I'm always looking for something positive to report on Southwestern Ontario's historical scene. Often months go by. But this summer's day trips have provided me with lots of visual reminders of our local history in the form of colourful murals. Not only am I enjoying them, I'm starting to go out of my way to see them.
I figure these murals are great in lots of ways: they provide work for artists; they celebrate our region's unique heritage and character; they help revitalize struggling small towns by providing energy and interest; heck, they may even bring in a few tourist dollars.

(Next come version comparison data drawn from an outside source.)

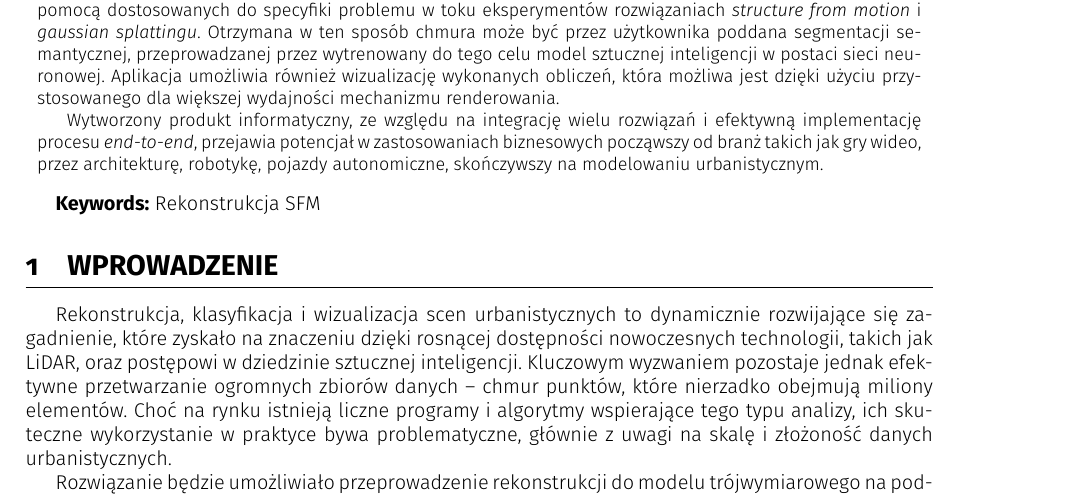
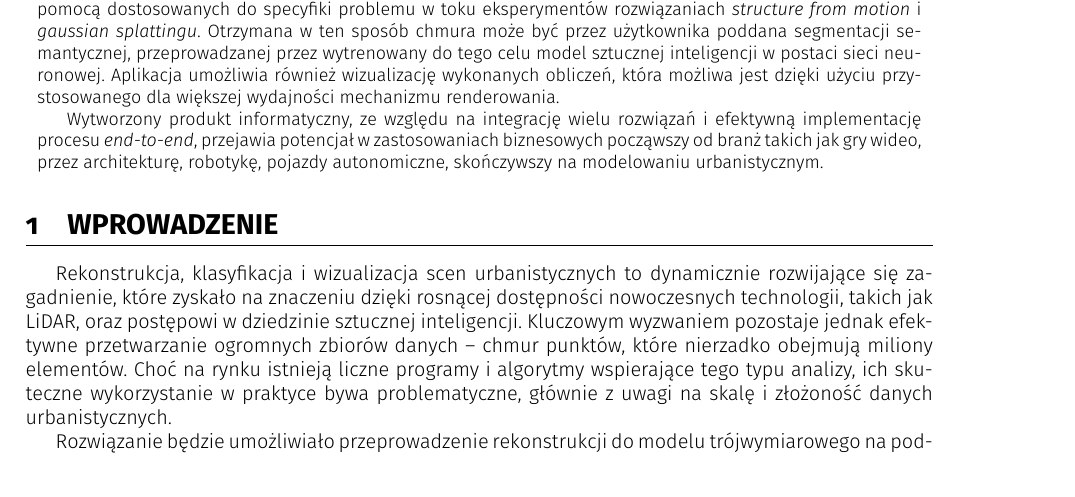
Before and after one commit to farqlia/urban-3d-reconstruction, a LaTeX document (zpi-template/main.tex, which reads zpi-template/abstrakt.tex): part of page 1 of 11, cut so that both start at the same text. Compiled offline with pdfLaTeX.

Commit message:
remove keywords

```diff
--- a/zpi-template/abstrakt.tex
+++ b/zpi-template/abstrakt.tex
@@ -3,6 +3,3 @@
 
     Wytworzony produkt informatyczny, ze względu na integrację wielu rozwiązań i efektywną implementację procesu \textit{end-to-end}, przejawia potencjał w zastosowaniach biznesowych począwszy od branż takich jak gry wideo, przez architekturę, robotykę, pojazdy autonomiczne, skończywszy na modelowaniu urbanistycznym.
 \end{abstract}
-
-{\bf Keywords:} %\keywords
-{Rekonstrukcja SFM}
```
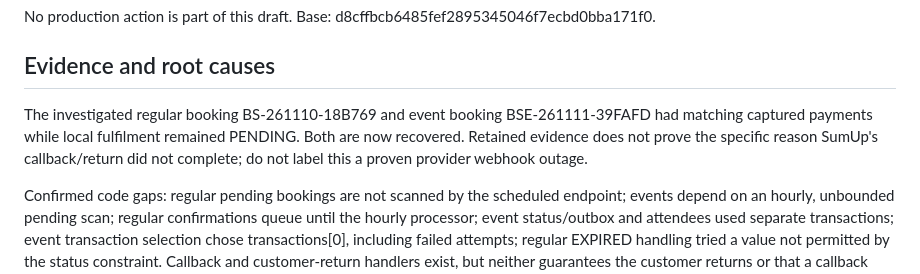
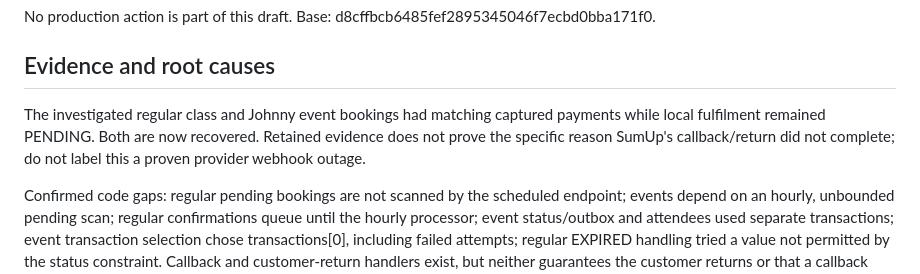
Before and after one commit to bootscootinlinedancing/bootscootinlinedancing, a Markdown page: docs/payment-reconciliation-rollout.md, the part around the change. Drawn GitHub-style.

Commit message:
[CF-Pages-Skip] Keep incident references out of deployment notes

```diff
--- a/docs/payment-reconciliation-rollout.md
+++ b/docs/payment-reconciliation-rollout.md
@@ -4,7 +4,7 @@ No production action is part of this draft. Base: d8cffbcb6485fef2895345046f7ecb
 
 ## Evidence and root causes
 
-The investigated regular booking BS-261110-18B769 and event booking BSE-261111-39FAFD had matching captured payments while local fulfilment remained PENDING. Both are now recovered. Retained evidence does not prove the specific reason SumUp's callback/return did not complete; do not label this a proven provider webhook outage.
+The investigated regular class and Johnny event bookings had matching captured payments while local fulfilment remained PENDING. Both are now recovered. Retained evidence does not prove the specific reason SumUp's callback/return did not complete; do not label this a proven provider webhook outage.
 
 Confirmed code gaps: regular pending bookings are not scanned by the scheduled endpoint; events depend on an hourly, unbounded pending scan; regular confirmations queue until the hourly processor; event status/outbox and attendees used separate transactions; event transaction selection chose transactions[0], including failed attempts; regular EXPIRED handling tried a value not permitted by the status constraint. Callback and customer-return handlers exist, but neither guarantees the customer returns or that a callback completes.
 
```
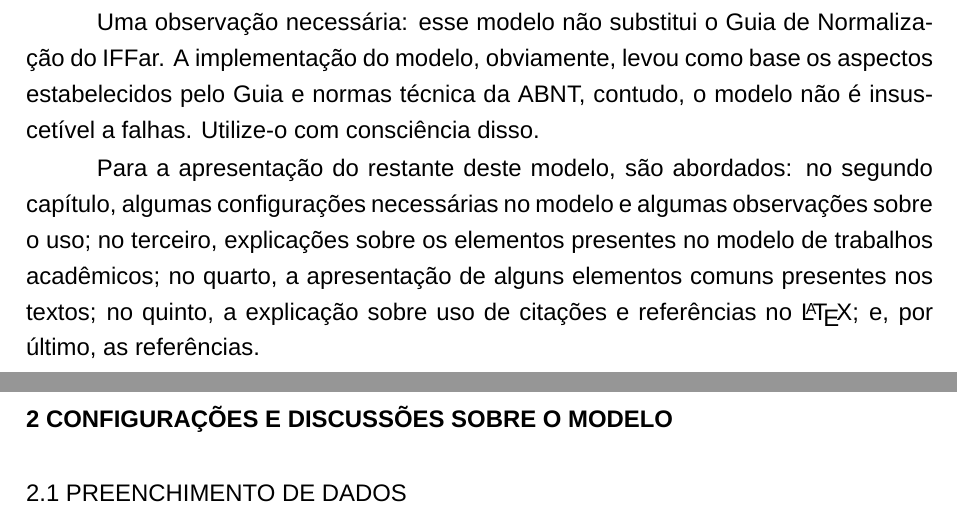
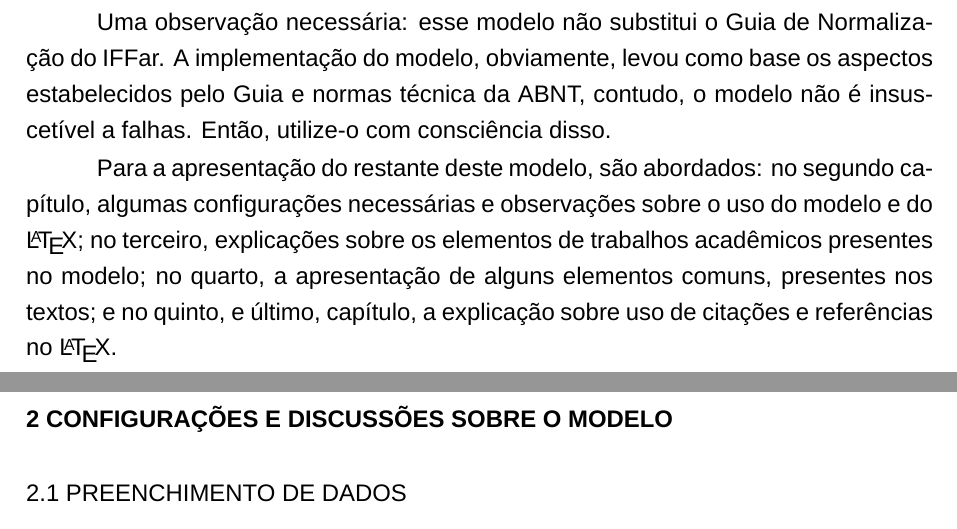
Before and after one commit to leonartex/iffar-modelo-latex, a LaTeX document (main.tex, which reads capitulos/1-introducao.tex): two parts of pages 18 and 19 of 64, joined at a grey line, cut so that both start at the same text. Compiled offline with XeLaTeX; a missing font is replaced by an installed copy or a similar font.

```diff
--- a/capitulos/1-introducao.tex
+++ b/capitulos/1-introducao.tex
@@ -1,6 +1,6 @@
 \chapter{Introdução}
 Este é um modelo para trabalhos acadêmicos do Instituto Federal de Educação, Ciência e Tecnologia Farroupilha (IFFar) construído no \LaTeX{}. Por trabalho acadêmico, refere-se aos Trabalhos de Conclusão de Curso (TCC), teses e dissertações. E, sobre o modelo, por ser construído no \LaTeX, ele é fácilmente adaptável em algumas aspectos, permitindo estender suas implementações. Outra característica deste modelo, também, é que é necessário realizar o preenchimento de alguns dados, para que o modelo faça a configuração de determinados elementos pré-textuais, porém, isso será detalhado no Capítulo \ref{capitulo:configuracao}.
 
-Uma observação necessária: esse modelo não substitui o Guia de Normalização do IFFar. A implementação do modelo, obviamente, levou como base os aspectos estabelecidos pelo Guia e normas técnica da ABNT, contudo, o modelo não é insuscetível a falhas. Utilize-o com consciência disso.
+Uma observação necessária: esse modelo não substitui o Guia de Normalização do IFFar. A implementação do modelo, obviamente, levou como base os aspectos estabelecidos pelo Guia e normas técnica da ABNT, contudo, o modelo não é insuscetível a falhas. Então, utilize-o com consciência disso.
 
-Para a apresentação do restante deste modelo, são abordados: no segundo capítulo, algumas configurações necessárias no modelo e algumas observações sobre o uso; no terceiro, explicações sobre os elementos presentes no modelo de trabalhos acadêmicos; no quarto, a apresentação de alguns elementos comuns presentes nos textos; no quinto, a explicação sobre uso de citações e referências no \LaTeX; e, por último, as referências.
+Para a apresentação do restante deste modelo, são abordados: no segundo capítulo, algumas configurações necessárias e observações sobre o uso do modelo e do \LaTeX; no terceiro, explicações sobre os elementos de trabalhos acadêmicos presentes no modelo; no quarto, a apresentação de alguns elementos comuns, presentes nos textos; e no quinto, e último, capítulo, a explicação sobre uso de citações e referências no \LaTeX.
--- a/main.tex
+++ b/main.tex
@@ -98,7 +98,7 @@
 % Figuras podem ser imagens (SVG, por padrão, não funciona), mas documentos PDF também são compatíveis
 \graphicspath{ {./img/} } % Adiciona um caminho padrão para arquivo
 % Permite modificar a apresentação das legendas (caption) de figuras, quadros e tabelas
-\usepackage[labelsep=endash, font=singlespacing, justification=centering]{caption} % Modifica a separação da numeração da legenda com a descrição dela
+\usepackage[labelsep=endash, font=singlespacing, justification=centering, skip=2pt]{caption} % Modifica a separação da numeração da legenda com a descrição dela
 \usepackage{newfloat} % Permite criar floats, como o caso dos quadros, de forma prática
 \DeclareFloatingEnvironment[listname={Lista de quadros}, name={Quadro}]{quadro} % Crio o elemento float Quadro
 % Removo a contabilização de capítulo na numeração das figuras, tabelas e quadros (isso ocorre ao utilizar o documentclass de book ou report)
```
Also changed, not shown: capitulos/4-elementos-comuns.tex (+1 -1 lines), readme.md.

Most of them are painted in the artist's studio on panels and then assembled on site. This means that a mural can be taken down, repaired, if necessary, and remounted later, even in a different location. Occasionally, though, there's one painted directly on a building wall.
Of course not all murals feature local history. But this is a history blog so this is what you get:
|On the side of a building in downtown Exeter, facing a parkette, this mural by Allen C. Hilgendorf features the town's Grand Trunk Railway station.|
|This mural at 172 Main Street, Ailsa Craig, shows five buildings from the town's past as well as portraits of the village founders.|
|What better way to brighten a boring bank? Mural in Lucan by A. R. Gillett, 2019.|
|This memory of the 1925 Clinton Old Boys' Reunion, complete with photo corners, greatly improves an ugly building next to a town parking lot.|
|Once again, a bank sponsors mural art, this time featuring historic headlines in Seaforth. Note the historic post office building in the background where the clock tower even showed the right time.|
|A newish mural of the Old Courthouse on the side of DeMelo Law, 239 Colborne Street, London. |
What a nice touch.
Got a blank wall? Hire an artist! I'll be adding more as I prowl throughout the summer.